In my opinion, the best PR practitioners are the ones who have insights into the complex business challenges facing an organization – and who have a seat at the table to help solve those issues. PR should not be an afterthought. I’d love to see the PR function elevated to a strategic function of an organization, as much as operations, legal, etc.
How has the Marketing / PR / Comms industry changed in the last 5 years?
Certainly, social media has drastically changed the way companies communicate with (not at) their constituents – customers, employees, investors, community, partners/suppliers, etc. And it’s not just staying on top of emerging and popular social media platforms that’s important – it’s understanding how content is developed and delivered in an ever-evolving communications landscape.
What does it look like in 5 years?
Who knows? I don’t think any of us could have predicted the impact social media would have on the way companies communicate today five years ago. In my estimation, it’s less important to try to guess where communications is going and instead focus on really paying attention to how people are communicating with each other – then adjust to reach them where they are with content they seek.
What social media platform do you use (most) professionally? And is it different from what you use for personal?
Twitter is hands-down my go-to resource for all things professional, as I find I can learn from other practitioners, industry resources and media outlets all in one place. I find myself using Facebook more for personal use, mostly because that’s where a lot of my personal connections are. As I said earlier, it’s all about paying attention to how people are communicating with each other – and where. For me, that means Twitter for professional development and insights and Facebook for personal connections. But I must admit – Instagram is fast becoming a favorite platform for me. I love the way a photo can capture a story, even with no caption. Visuals are very powerful communications tools.
Do you make any attempt to differentiate your personal from your professional social media persona? If so, how?
No. To me, it’s not authentic to maintain one persona for work and one for personal – and social media is all about authenticity, isn’t it? That’s not to say I don’t sometimes filter what I put on my social networks (acknowledging it’s a representation of both my personal and professional self) – but I do use the same language, humor, etc. for work and play.
What advice would you give young professionals just starting out in this industry?
Young professionals are often very eager to prove themselves, which sometimes manifests itself in talking too much or trying to figure everything out without asking for help. There’s no shame in asking for advice or spending more time listening than talking in meetings when you’re just starting out (though I’d caution to not be totally silent in meetings either). I’m more impressed by a young professional who listens, absorbs and shares a really thoughtful observation or question than one who just talks and talks and talks to make sure his/her voice is heard.
What is the best professional advice you ever gave / received?
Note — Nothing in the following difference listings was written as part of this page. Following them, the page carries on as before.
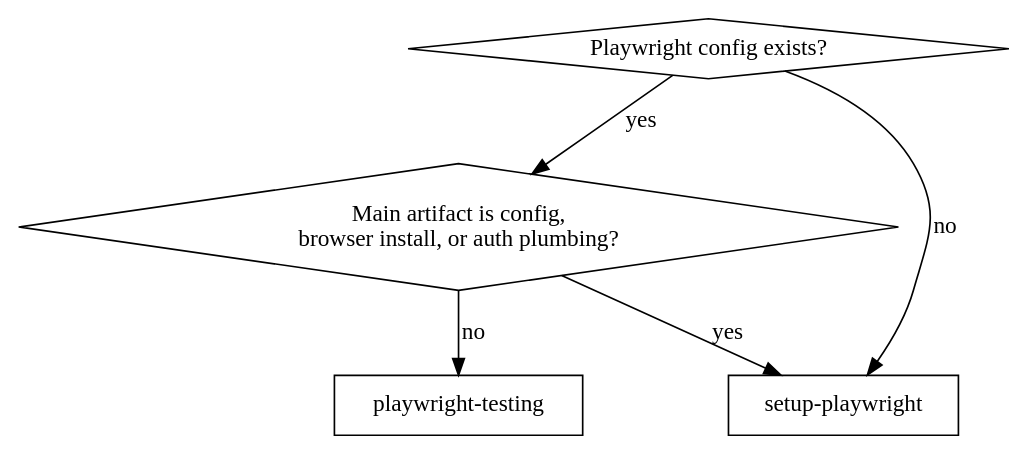
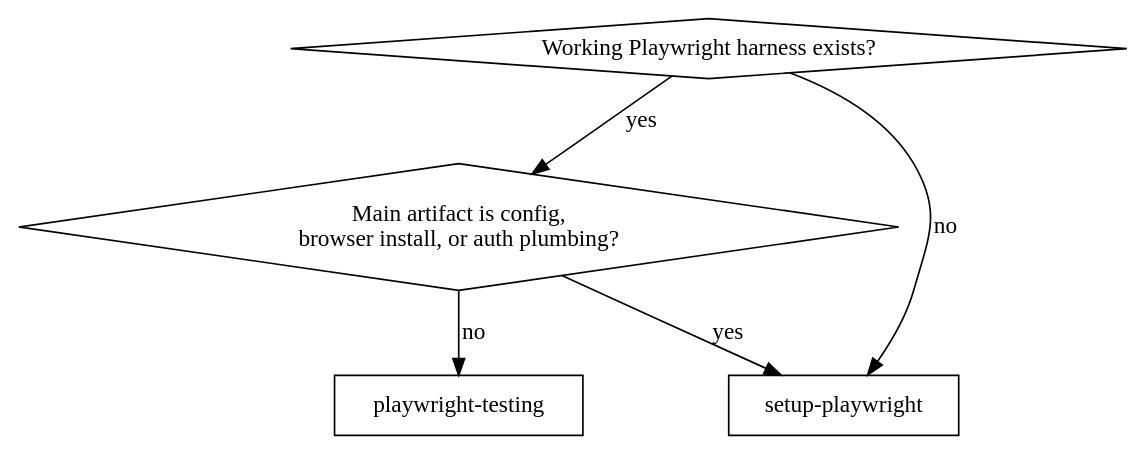
One commit to n-n-code/n-n-code-skills changed the diagram in .agents/skills/playwright-testing/SKILL.md. Above: the diagram before and after it, drawn with Graphviz. The commit also changed other lines of this file and 41 other files, not shown here.

````diff
--- a/.agents/skills/playwright-testing/SKILL.md
+++ b/.agents/skills/playwright-testing/SKILL.md
@@ -38,13 +41,13 @@
 ```dot
 digraph route {
-    "Playwright config exists?" [shape=diamond];
+    "Working Playwright harness exists?" [shape=diamond];
     "Main artifact is config,\nbrowser install, or auth plumbing?" [shape=diamond];
     "setup-playwright" [shape=box];
     "playwright-testing" [shape=box];
 
-    "Playwright config exists?" -> "setup-playwright" [label="no"];
-    "Playwright config exists?" -> "Main artifact is config,\nbrowser install, or auth plumbing?" [label="yes"];
+    "Working Playwright harness exists?" -> "setup-playwright" [label="no"];
+    "Working Playwright harness exists?" -> "Main artifact is config,\nbrowser install, or auth plumbing?" [label="yes"];
     "Main artifact is config,\nbrowser install, or auth plumbing?" -> "setup-playwright" [label="yes"];
     "Main artifact is config,\nbrowser install, or auth plumbing?" -> "playwright-testing" [label="no"];
 }
 ```
````
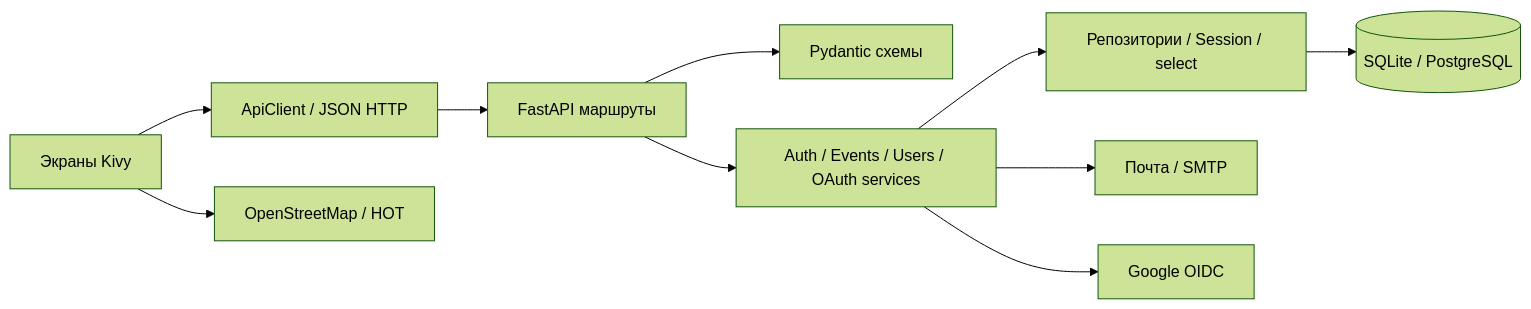
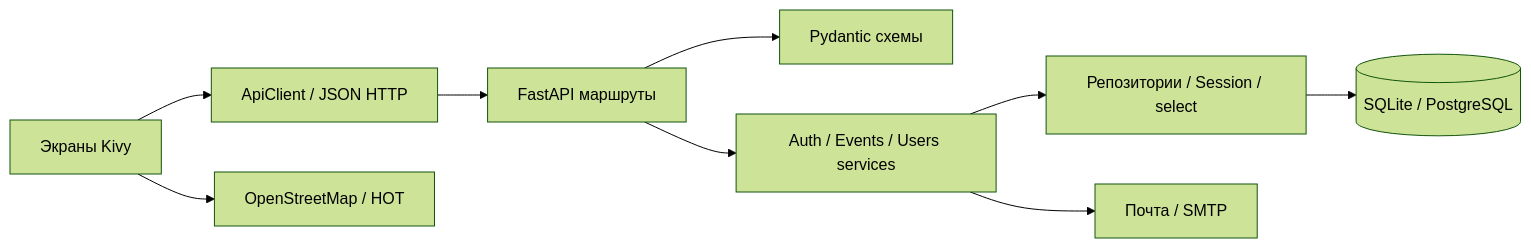
Before and after one commit to dhdhsbdbd132-sys/ssdsad: the first of 2 diagrams in docs/ARCHITECTURE.md, drawn with Mermaid (forest theme). The commit also changed other lines of this file and 35 other files, not shown here.

````diff
--- a/docs/ARCHITECTURE.md
+++ b/docs/ARCHITECTURE.md
@@ -5,12 +5,11 @@
 ```mermaid
 flowchart LR
     UI[Экраны Kivy] --> HTTP[ApiClient / JSON HTTP]
     HTTP --> Routes[FastAPI маршруты]
     Routes --> Schemas[Pydantic схемы]
-    Routes --> Services[Auth / Events / Users / OAuth services]
+    Routes --> Services[Auth / Events / Users services]
     Services --> Repos[Репозитории / Session / select]
     Repos --> DB[(SQLite / PostgreSQL)]
     Services --> Mail[Почта / SMTP]
-    Services --> OIDC[Google OIDC]
     UI --> Map[OpenStreetMap / HOT]
 ```
````
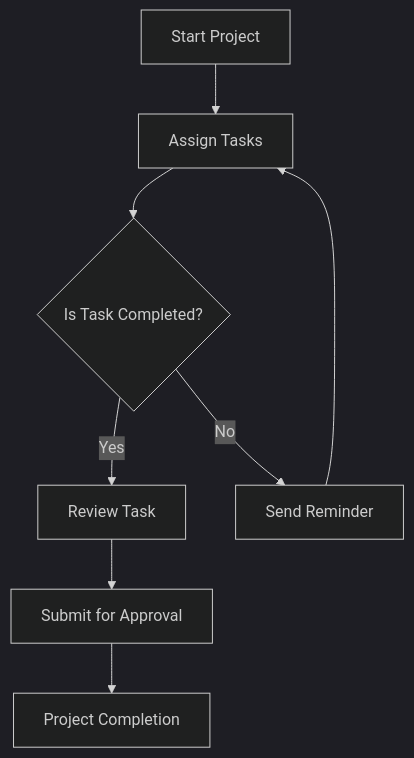
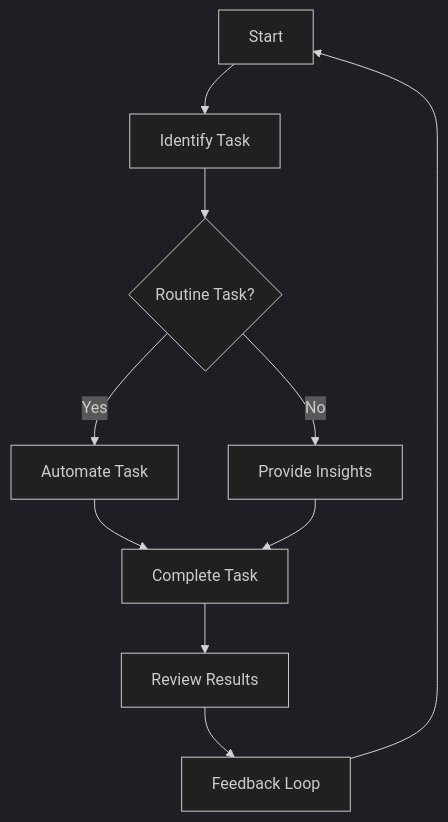
One commit to ai-tools-lab/ai-tools-lab.github.io changed the diagram in content/posts/boosting-productivity-with-ai-agents-in-2026.md. Above: the diagram before and after it, drawn with Mermaid (dark theme). The commit also changed other lines of this file and 52 other files, not shown here.

````diff
--- a/content/posts/boosting-productivity-with-ai-agents-in-2026.md
+++ b/content/posts/boosting-productivity-with-ai-agents-in-2026.md
@@ -109,10 +72,12 @@
 ```mermaid
 graph TD;
-    A[Start Project] --> B[Assign Tasks];
-    B --> C{Is Task Completed?};
-    C -->|Yes| D[Review Task];
-    C -->|No| E[Send Reminder];
-    E --> B;
-    D --> F[Submit for Approval];
-    F --> G[Project Completion];
+    A[Start] --> B[Identify Task]
+    B --> C{Routine Task?}
+    C -->|Yes| D[Automate Task]
+    C -->|No| E[Provide Insights]
+    D --> F[Complete Task]
+    E --> F
+    F --> G[Review Results]
+    G --> H[Feedback Loop]
+    H --> A
 ```
````
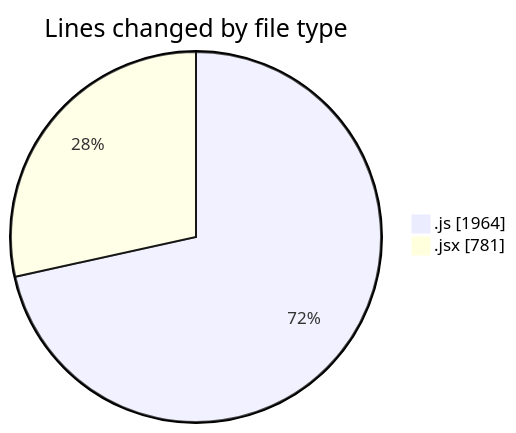
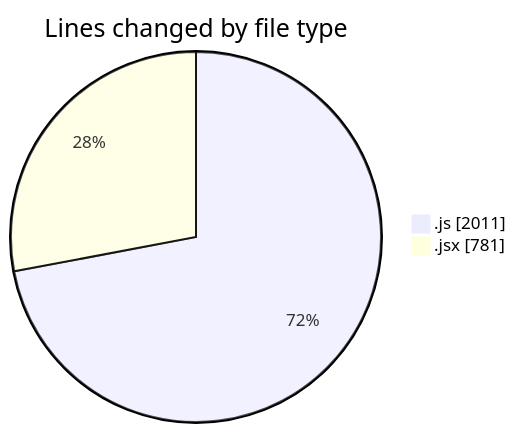
One commit to nxtqubesakshisongat/code-tracking changed the first of 2 diagrams in 2025-09-11/nxtqube_webapp/README.md. Above: the diagram before and after it, drawn with Mermaid. The commit also changed other lines of this file and 1 other file, not shown here.

````diff
--- a/2025-09-11/nxtqube_webapp/README.md
+++ b/2025-09-11/nxtqube_webapp/README.md
@@ -23,6 +24,6 @@
 ```mermaid
 pie showData
 title Lines changed by file type
-".js" : 1964
+".js" : 2011
 ".jsx" : 781
 ```
````
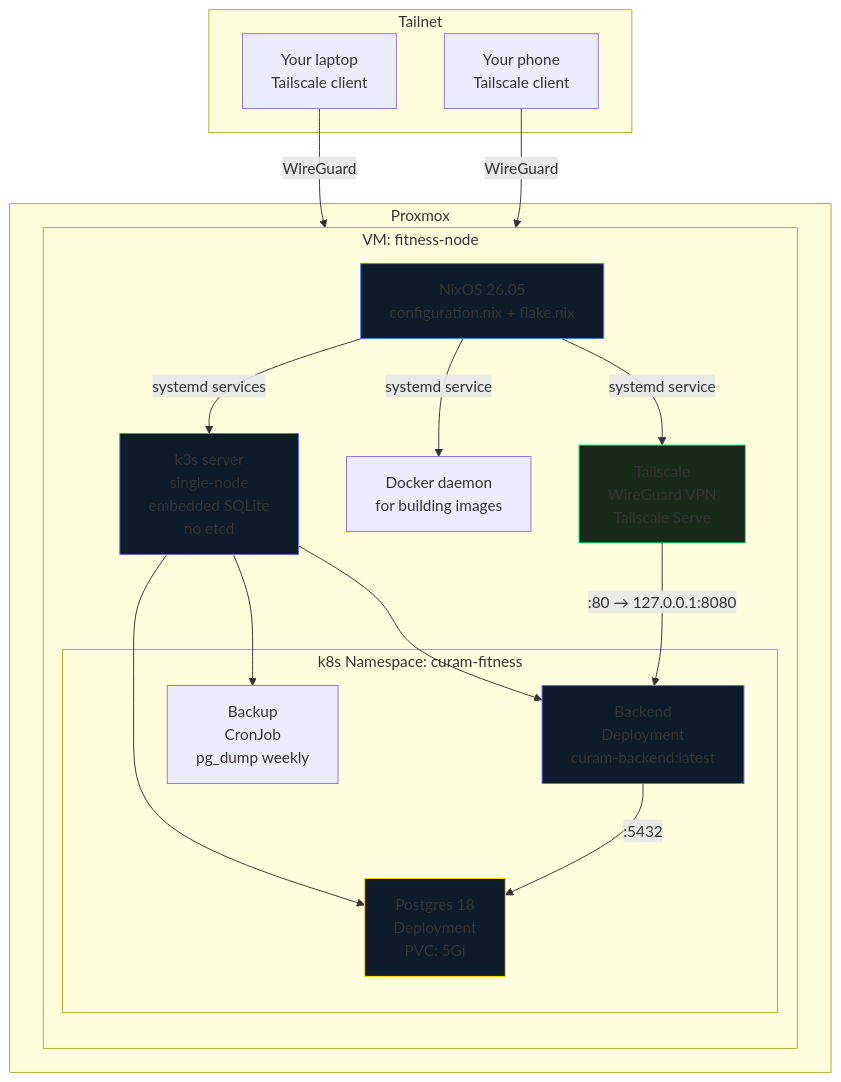
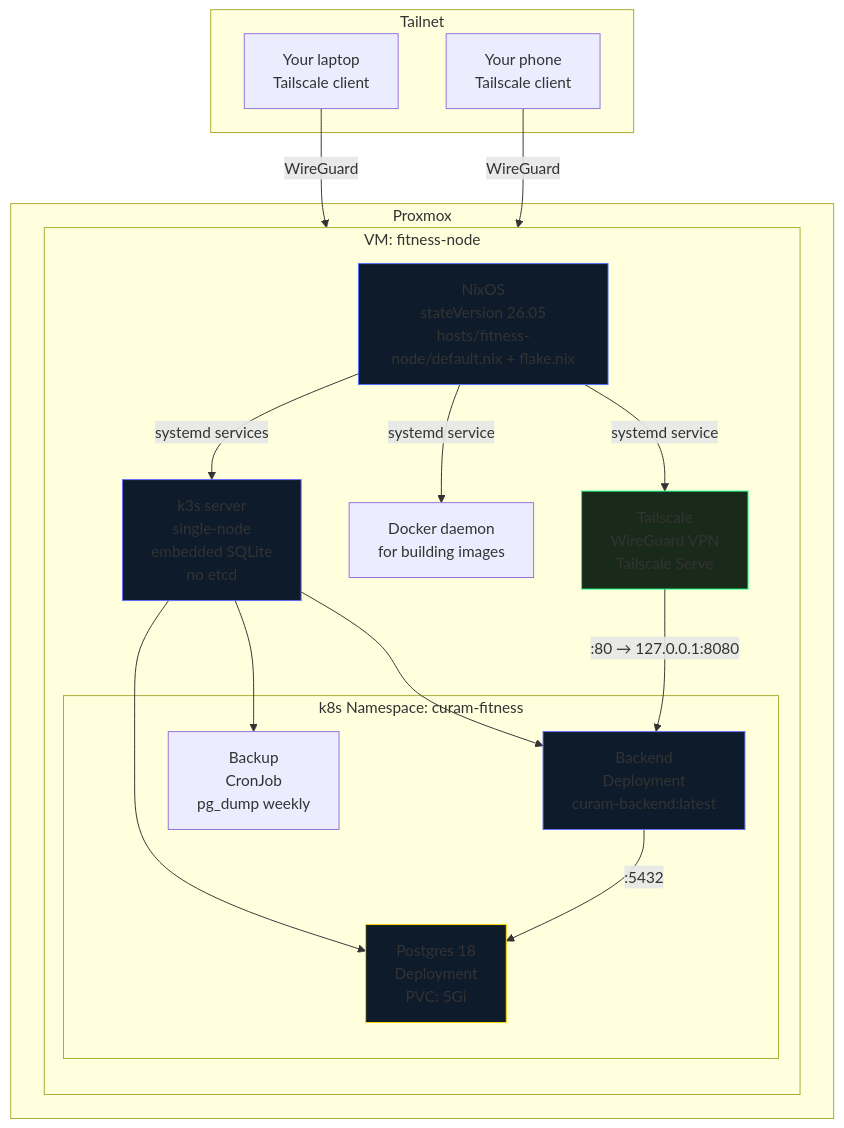
One commit to darrenmeehan/nix-config changed the first of 7 diagrams in docs/architecture.md. Above: the diagram before and after it, drawn with Mermaid. The commit also changed other lines of this file and 6 other files, not shown here.

Commit message:
docs: proxmox image workflow, fitness-node deploy walkthrough, k0s obsoletion

````diff
--- a/docs/architecture.md
+++ b/docs/architecture.md
@@ -10,39 +10,39 @@
 ```mermaid
 graph TB
     subgraph "Proxmox"
         subgraph "VM: fitness-node"
             direction TB
-            A[NixOS 26.05<br/>configuration.nix + flake.nix]
+            A[NixOS<br/>stateVersion 26.05<br/>hosts/fitness-node/default.nix + flake.nix]
             B[k3s server<br/>single-node<br/>embedded SQLite<br/>no etcd]
             C[Docker daemon<br/>for building images]
             D[Tailscale<br/>WireGuard VPN<br/>Tailscale Serve]
 
             subgraph "k8s Namespace: curam-fitness"
                 E[Postgres 18<br/>Deployment<br/>PVC: 5Gi]
                 F[Backend<br/>Deployment<br/>curam-backend:latest]
                 G[Backup<br/>CronJob<br/>pg_dump weekly]
             end
 
             A -->|systemd services| B
             A -->|systemd service| C
             A -->|systemd service| D
             B --> E
             B --> F
             B --> G
         end
     end
 
     subgraph "Tailnet"
         H[Your laptop<br/>Tailscale client] -->|WireGuard| D
         I[Your phone<br/>Tailscale client] -->|WireGuard| D
     end
 
     D -->|:80 → 127.0.0.1:8080| F
     F -->|:5432| E
 
     style A fill:#0d1b2a,stroke:#5271ff
     style B fill:#0d1b2a,stroke:#646cff
     style D fill:#1a2a1a,stroke:#0fff81
     style E fill:#0d1b2a,stroke:#ffd700
     style F fill:#0d1b2a,stroke:#646cff
 ```
````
I always tell college students studying PR or communications to take some basic business classes, even if it’s not required for their major. It’s the one thing I wish I would have been exposed to more in college, as I have had to self-teach myself to understand things like financial statements and earnings announcements. If PR is going to have a seat at the executive table, it’s critical for practitioners to really understand how a business runs.
Have you ever deleted a Tweet / post? If so, why?
Absolutely. Most often, I delete when I catch a grammar or spelling error. There have been those times, however, that my emotions have gotten the best of me and I’ve used Twitter to vent. That’s not productive and doesn’t really accomplish much. I’ve learned to avoid hitting “send” on those tweets for the most part, but there are always a few that slip through – at least, until I delete them.
What is your immediate reaction to the follow:
Twitter: news, connecting
Facebook: overcrowded, personal
Klout: grain of salt
Corporate blogs: thought leadership
LinkedIn: recruiting, job hunting
Social media: two-way
Public relations: all-ways